Back in February I wrote my first blog on the fear I associated with this project. I realize now, that while I was afraid I would fail at this project, I was more overwhelmed by the task we had before us. I had thought of the sheer amount of school supplies it would take to fill our 110 box goal as a class, and just didn’t know if we could do it. As the semester went on, the pressure of the goal did get to one of our classmates. In the end, he dropped the class and our goal was adjusted to 100 boxes. This still left us with 79,200 cubic inches of space to fill with school supplies. To put this in perspective, imagine a gallon of milk. 79,200 cubic inches fills about 343 gallons! That is ALOT of space. Even with this new, smaller goal, I was afraid we were going to fail and overwhelmed with the job we had to do.
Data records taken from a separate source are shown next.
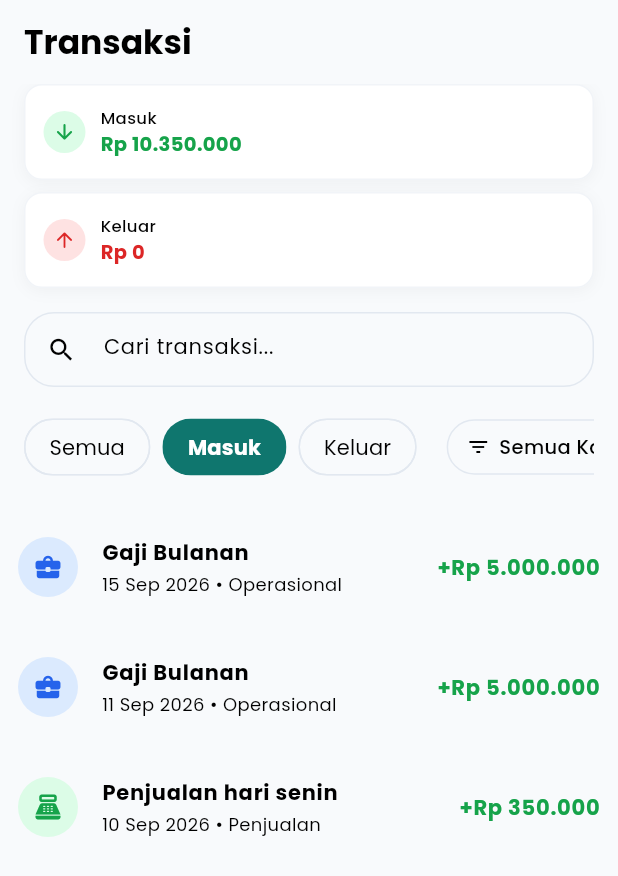
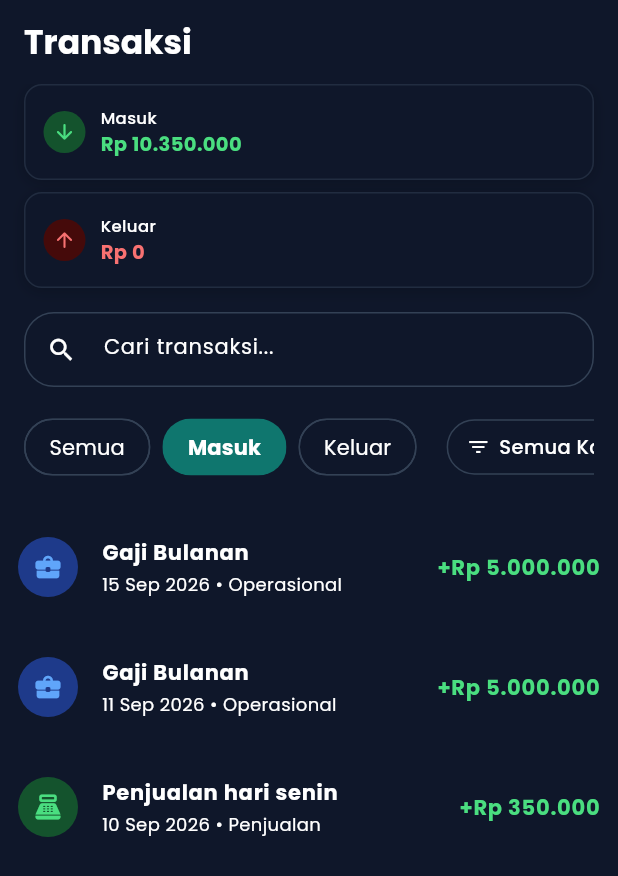
Before and after one commit to fachturrpl1/tallo, a Flutter app: the screen it shows after launch, after a tap on "Masuk", on a phone screen of 412 x 824 dp. Shown: the top 876 px of the screen. Run offline on Flutter 3.47's test engine with Material 3 defaults, Android fonts, the phone set to English and light mode, and no system bars; our stand-ins replace google_fonts, shared_preferences.

Commit message:
feat(main): initialize formatting into id

```diff
--- a/lib/main.dart
+++ b/lib/main.dart
@@ -2,8 +2,11 @@ import 'package:flutter/material.dart';
 import 'package:tallo/features/pages/splashscreen.dart';
 import 'features/models/transactions.dart';
 import 'core/theme/app_theme.dart';
+import 'package:intl/date_symbol_data_local.dart';
 
-void main() {
+Future<void> main() async {
+  WidgetsFlutterBinding.ensureInitialized();
+  await initializeDateFormatting('id',null);
   runApp(const TalloApp());
 }
 
@@ -78,7 +81,7 @@ class TalloApp extends StatelessWidget {
       debugShowCheckedModeBanner: false,
       theme: AppTheme.light,
       darkTheme: AppTheme.dark,
-      themeMode: ThemeMode.light,
+      themeMode: ThemeMode.dark,
       home: SplashScreen(transactionsList: transactionsList),
     );
   }
```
I finished my portion of the goal last month. I had collected my ten boxes and was pleased with the results of my efforts. At that point, my fear of this project turned into triumph. I had met my goal, and with almost a month left, I had a feeling that my classmates would meet their goals too. Last week and today, we had two classes of pure chaos.
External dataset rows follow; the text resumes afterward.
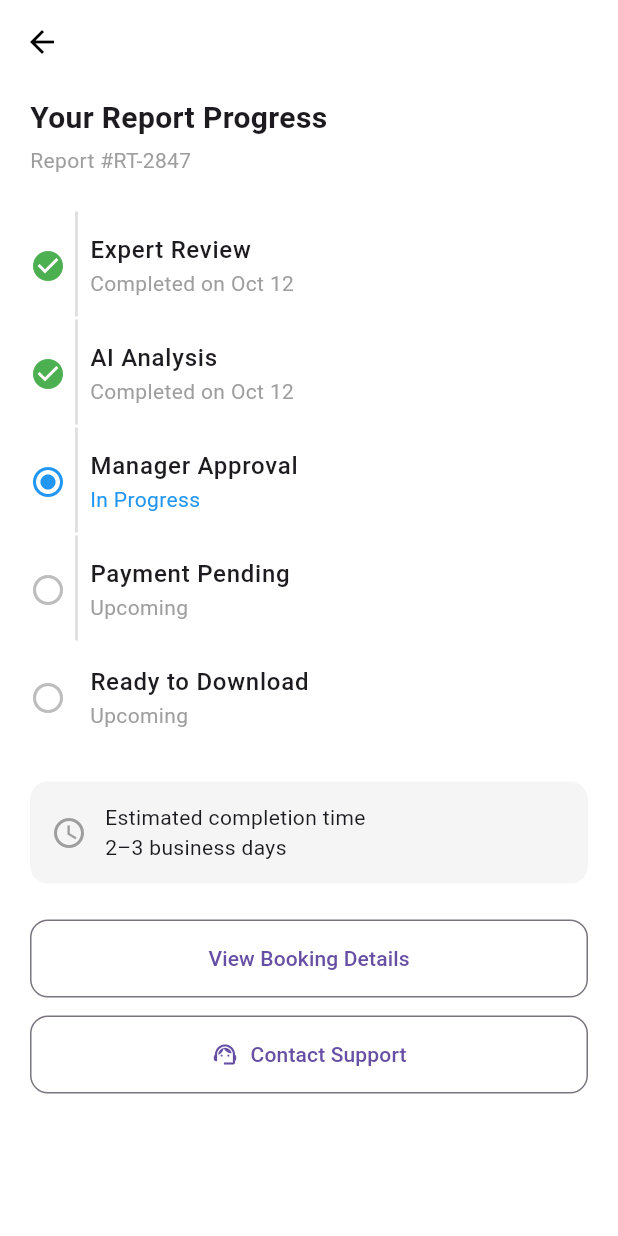
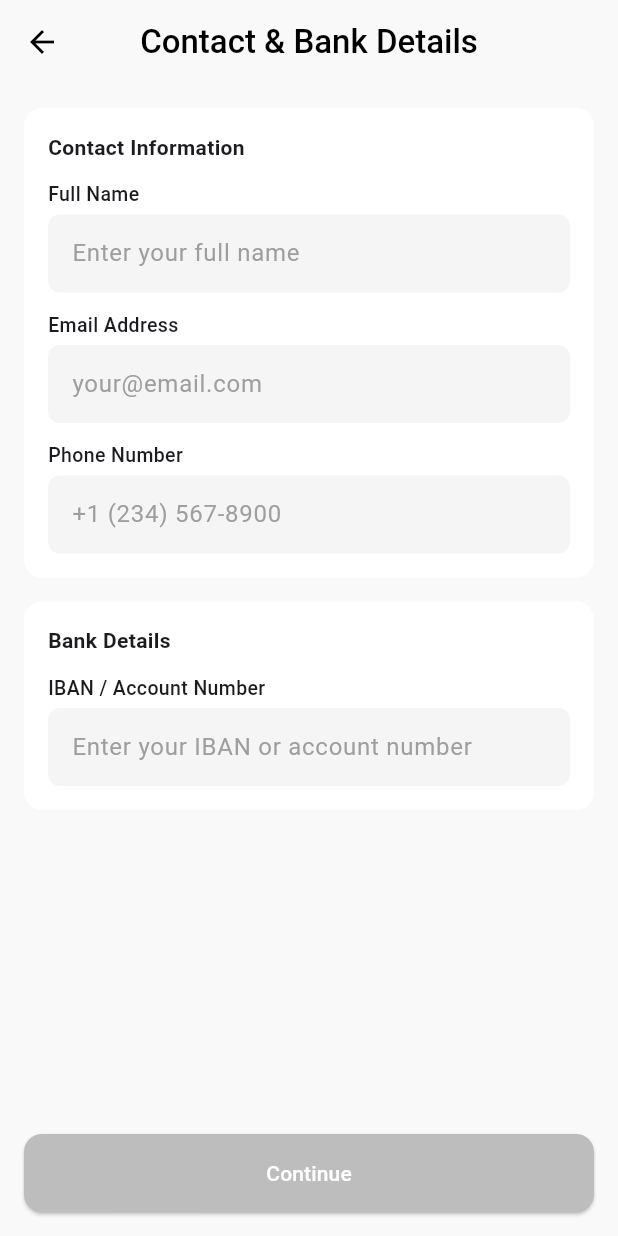
Before and after one commit to code-doctor056/bol-experties, a Flutter app: the ReportProgressScreen screen opened directly, after a tap on "Contact Support", on a phone screen of 412 x 824 dp. Run offline on Flutter 3.47's test engine with Material 3 defaults, Android fonts, the phone set to English and light mode, and no system bars; missing offline and left inert: flutter_neat_and_clean_calendar.

Commit message:
add: contactBankDetailsScreen

```diff
--- /dev/null
+++ b/lib/features/auth/screen/ContactBankDetailsScreen.dart
@@ -0,0 +1,125 @@
+import 'package:flutter/material.dart';
+
+class ContactBankDetailsScreen extends StatelessWidget {
+  const ContactBankDetailsScreen({super.key});
+
+  @override
+  Widget build(BuildContext context) {
+    return Scaffold(
+      backgroundColor: const Color(0xFFF9F9F9),
+      appBar: AppBar(
+        elevation: 0,
+        backgroundColor: Colors.transparent,
+        foregroundColor: Colors.black,
+        centerTitle: true,
+        title: const Text(
+          "Contact & Bank Details",
+          style: TextStyle(fontWeight: FontWeight.w500),
+        ),
+        leading: IconButton(
+          icon: const Icon(Icons.arrow_back),
+          onPressed: () => Navigator.pop(context),
+        ),
+      ),
+      body: Padding(
+        padding: const EdgeInsets.all(16),
+        child: Column(
+          children: [
+            /// Contact Info Card
+            Container(
+              width: double.infinity,
+              padding: const EdgeInsets.all(16),
+              decoration: BoxDecoration(
+                color: Colors.white,
+                borderRadius: BorderRadius.circular(12),
+              ),
+              child: Column(
+                crossAxisAlignment: CrossAxisAlignment.start,
+                children: [
+                  const Text("Contact Information",
+                      style: TextStyle(fontWeight: FontWeight.w600)),
+                  const SizedBox(height: 12),
+                  _buildTextField("Full Name", "Enter your full name"),
+                  const SizedBox(height: 12),
+                  _buildTextField("Email Address", "your@email.com"),
+                  const SizedBox(height: 12),
+                  _buildTextField("Phone Number", "+1 (234) 567-8900"),
+                ],
+              ),
+            ),
+            const SizedBox(height: 16),
+
+            /// Bank Info Card
+            Container(
+              width: double.infinity,
+              padding: const EdgeInsets.all(16),
+              decoration: BoxDecoration(
+                color: Colors.white,
+                borderRadius: BorderRadius.circular(12),
+              ),
+              child: Column(
+                crossAxisAlignment: CrossAxisAlignment.start,
+                children: [
+                  const Text("Bank Details",
+                      style: TextStyle(fontWeight: FontWeight.w600)),
+                  const SizedBox(height: 12),
+                  _buildTextField(
+                    "IBAN / Account Number",
+                    "Enter your IBAN or account number",
+                  ),
+                ],
+              ),
+            ),
+
+            const Spacer(),
+
+            /// Continue Button
+            SizedBox(
+              width: double.infinity,
+              child: ElevatedButton(
+                onPressed: () {
+                  // Add validation logic here
+                },
+                style: ElevatedButton.styleFrom(
+                  backgroundColor: Colors.grey.shade400,
+                  foregroundColor: Colors.white,
+                  padding: const EdgeInsets.symmetric(vertical: 16),
+                  shape: RoundedRectangleBorder(
+                    borderRadius: BorderRadius.circular(12),
+                  ),
+                ),
+                child: const Text("Continue"),
+              ),
+            ),
+          ],
+        ),
+      ),
+    );
+  }
+
+  Widget _buildTextField(String label, String hint) {
+    return Column(
+      crossAxisAlignment: CrossAxisAlignment.start,
+      children: [
+        Text(label,
+            style:
+                const TextStyle(fontWeight: FontWeight.w500, fontSize: 13)),
+        const SizedBox(height: 4),
+        TextField(
+          decoration: InputDecoration(
+            hintText: hint,
+            hintStyle: const TextStyle(color: Colors.grey),
+            filled: true,
+            fillColor: const Color(0xFFF5F5F5),
+            border: OutlineInputBorder(
+              borderRadius: BorderRadius.circular(8),
+              borderSide: BorderSide.none,
+            ),
+            contentPadding:
+                const EdgeInsets.symmetric(horizontal: 12, vertical: 14),
+          ),
+        ),
+      ],
+    );
+  }
+}
--- a/lib/features/auth/screen/ReportProgressScreen.dart
+++ b/lib/features/auth/screen/ReportProgressScreen.dart
@@ -1,4 +1,5 @@
 import 'package:flutter/material.dart';
+import 'package:helllo_world/features/auth/screen/ContactBankDetailsScreen.dart';
 
 class ReportProgressScreen extends StatelessWidget {
   const ReportProgressScreen({super.key});
@@ -51,10 +52,7 @@ class ReportProgressScreen extends StatelessWidget {
               style: TextStyle(fontSize: 20, fontWeight: FontWeight.bold),
             ),
             const SizedBox(height: 4),
-            const Text(
-              "Report #RT-2847",
-              style: TextStyle(color: Colors.grey),
-            ),
+            const Text("Report #RT-2847", style: TextStyle(color: Colors.grey)),
             const SizedBox(height: 24),
 
             /// Progress List
@@ -100,9 +98,10 @@ class ReportProgressScreen extends StatelessWidget {
                     subtitle: Text(
                       step['subtitle'] as String,
                       style: TextStyle(
-                        color: step['status'] == 'in_progress'
-                            ? Colors.blue
-                            : Colors.grey,
+                        color:
+                            step['status'] == 'in_progress'
+                                ? Colors.blue
+                                : Colors.grey,
                       ),
                     ),
                   ),
@@ -128,7 +127,7 @@ class ReportProgressScreen extends StatelessWidget {
                       'Estimated completion time\n2–3 business days',
                       style: TextStyle(fontSize: 14),
                     ),
-                  )
+                  ),
                 ],
               ),
             ),
@@ -153,7 +152,14 @@ class ReportProgressScreen extends StatelessWidget {
             SizedBox(
               width: double.infinity,
               child: OutlinedButton.icon(
-                onPressed: () {},
+                onPressed: () {
+                  Navigator.push(
+                    context,
+                    MaterialPageRoute(
+                      builder: (context) => const ContactBankDetailsScreen(),
+                    ),
+                  );
+                },
                 icon: const Icon(Icons.support_agent_outlined),
                 label: const Text("Contact Support"),
                 style: OutlinedButton.styleFrom(
```
Also changed, not shown: lib/features/auth/screen/PaymentScreen.dart (added, +142 -0 lines), lib/features/auth/screen/UploadVehiclePhotosScreen.dart (+13 -6 lines).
We spent our time packing, taping, labeling, counting, filling out custom’s forms, and loading boxes into cars. Everyone kind of did his or her own thing, and I just thought it was amazing to look around and see such a flurry of activity. All for the children of Afghanistan.
Last week we mailed 45 boxes, and today we are mailing 66 boxes. This brings us to 111 boxes of school supplies we have collected, with a few more boxes to pack on Thursday in a special class meeting. This means we did it! We smashed through our 100 box goal!
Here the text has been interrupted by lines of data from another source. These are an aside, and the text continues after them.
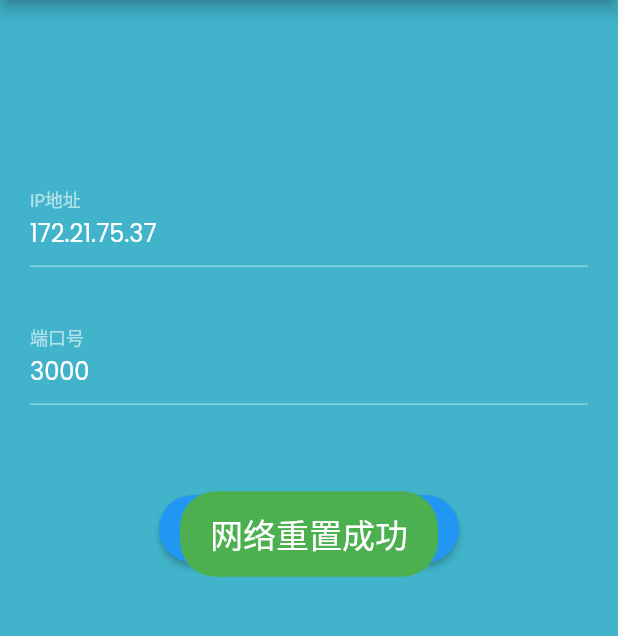
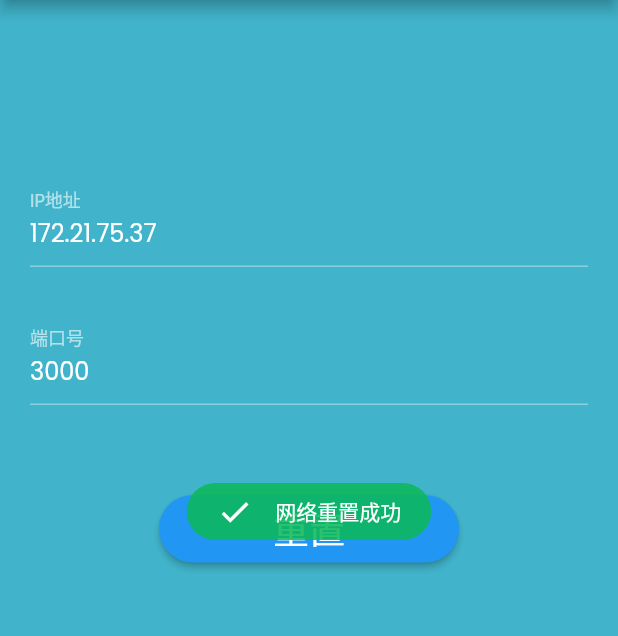
Before and after one commit to Mark-Panda/manageFlutter, a Flutter app: the SettingPage screen opened by its route, after a tap on "重置", on a phone screen of 412 x 824 dp, the part 84-720 px from its top. Run offline on Flutter 3.47's test engine with Material 2 defaults, Android fonts, the phone set to English and light mode, and no system bars; our stand-ins replace dio, flutter_smart_dialog, flutter_svg, go_router, google_fonts, shared_preferences; missing offline and left inert: encrypt, pointycastle; accounts and stored records are empty; network calls fail; project files that could hold a hidden picture were left out.

Commit message:
mxf: 替换新的toast组件，自定义效果好

```diff
--- /dev/null
+++ b/lib/commons/custom_toast/success_custom_toast.dart
@@ -0,0 +1,33 @@
+import 'package:flutter/material.dart';
+
+// 成功提示弹窗
+class SuccessCustomToast extends StatelessWidget {
+  const SuccessCustomToast(this.msg, {Key? key}) : super(key: key);
+
+  final String msg;
+
+  @override
+  Widget build(BuildContext context) {
+    return Align(
+      alignment: Alignment.center,
+      child: Container(
+        margin: const EdgeInsets.only(bottom: 30),
+        padding: const EdgeInsets.symmetric(horizontal: 20, vertical: 7),
+        decoration: BoxDecoration(
+          color: const Color.fromARGB(222, 11, 184, 89),
+          borderRadius: BorderRadius.circular(100),
+        ),
+        child: Row(mainAxisSize: MainAxisSize.min, children: [
+          //icon
+          Container(
+            margin: const EdgeInsets.only(right: 15),
+            child: const Icon(Icons.check),
+          ),
+
+          //msg
+          Text(msg, style: const TextStyle(color: Colors.white)),
+        ]),
+      ),
+    );
+  }
+}
--- a/lib/commons/side_menu.dart
+++ b/lib/commons/side_menu.dart
@@ -25,7 +25,9 @@ class SideMenu extends StatelessWidget {
           DrawerListTile(
             title: "通知",
             svgSrc: "assets/icons/menu_notification.svg",
-            press: () {},
+            press: () {
+              // context.go('/dropdown');
+            },
           ),
           DrawerListTile(
             title: "简介",
--- a/lib/main.dart
+++ b/lib/main.dart
@@ -2,6 +2,7 @@ import 'package:flutter/material.dart';
 import 'package:google_fonts/google_fonts.dart';
 import 'package:manager_flutter/constants.dart';
 import 'package:manager_flutter/routers/router.dart';
+import 'package:flutter_smart_dialog/flutter_smart_dialog.dart';
 
 void main() {
   runApp(const MyApp());
@@ -16,6 +17,7 @@ class MyApp extends StatelessWidget {
     return MaterialApp.router(
       title: '管理面板',
       debugShowCheckedModeBanner: false,
+      builder: FlutterSmartDialog.init(),
       theme: ThemeData.dark().copyWith(
         // Scaffold的默认颜色。典型Material应用程序或应用程序内页面的背景颜色
         scaffoldBackgroundColor: bgColor,
--- a/lib/routers/router.dart
+++ b/lib/routers/router.dart
@@ -1,4 +1,5 @@
 import 'package:flutter/material.dart';
+import 'package:flutter_smart_dialog/flutter_smart_dialog.dart';
 import 'package:go_router/go_router.dart';
 import 'package:manager_flutter/screens/home/home_screen.dart';
 import 'package:manager_flutter/screens/login/login_screen.dart';
@@ -8,6 +9,7 @@ import 'package:manager_flutter/screens/user/profile_screen.dart';
 /// The route configuration.
 final GoRouter routerList = GoRouter(
   debugLogDiagnostics: true, // 调试日志诊断
+  observers: [FlutterSmartDialog.observer],
   initialLocation: '/', //初始加载路由
   routes: <RouteBase>[
     GoRoute(
--- a/lib/screens/setting/setting_screen.dart
+++ b/lib/screens/setting/setting_screen.dart
@@ -1,7 +1,8 @@
 import 'package:flutter/material.dart';
+import 'package:flutter_smart_dialog/flutter_smart_dialog.dart';
 import 'package:manager_flutter/commons/side_menu.dart';
+import 'package:manager_flutter/commons/custom_toast/success_custom_toast.dart';
 import 'package:shared_preferences/shared_preferences.dart';
-import 'package:fluttertoast/fluttertoast.dart';
 
 class SettingPage extends StatefulWidget {
   const SettingPage({super.key});
@@ -112,13 +113,8 @@ class _SettingPageState extends State<SettingPage> {
             if ((_formKey.currentState as FormState).validate()) {
               (_formKey.currentState as FormState).save();
               _reset(_ip, _port);
-              Fluttertoast.showToast(
-                msg: "网络重置成功",
-                backgroundColor: Colors.green, //背景颜色
-                gravity: ToastGravity.CENTER, // 弹窗位置
-                timeInSecForIosWeb: 1, //停留时间3秒
-                fontSize: 22.0, // 字体大小
-              );
+              SmartDialog.showToast('',
+                  builder: (_) => const SuccessCustomToast('网络重置成功'));
             }
           },
         ),
--- a/pubspec.yaml
+++ b/pubspec.yaml
@@ -36,8 +36,6 @@ dependencies:
   go_router: ^5.2.4
   dio: ^4.0.6
   shared_preferences: ^2.0.15  #本地存储
-  fluttertoast: ^8.1.2 #消息框 适配Android IOS Web
-
 
   # The following adds the Cupertino Icons font to your application.
   # Use with the CupertinoIcons class for iOS style icons.
@@ -45,6 +43,7 @@ dependencies:
   flutter_svg: ^1.1.6
   google_fonts: ^3.0.1
   encrypt: ^5.0.1 #加密包
+  flutter_smart_dialog: ^4.7.3 #消息框
 
 dev_dependencies:
   flutter_test:
```
Also changed, not shown: lib/commons/custom_toast/error_custom.toast.dart (added, +33 -0 lines), lib/commons/custom_toast/warn_custom_toast.dart (added, +33 -0 lines), lib/screens/login/login_screen.dart (+10 -11 lines), lib/screens/user/profile_screen.dart (+4 -4 lines), pubspec.lock.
111 boxes of triumph over our fear of this project. 111 boxes of hope for the children of Afghanistan. When I started this class I never realized the difference it would make. Through our class, I am making a difference in the lives of children more than 7000 miles away. I will never meet these children, but I know their education will benefit from the work I have done this semester. I, and my classmates, have provided enough school supplies for hundreds of students. While I cannot go to Afghanistan and change the poverty level, I can provide school supplies. I can provide access to education. I can provide hope.
And you can too.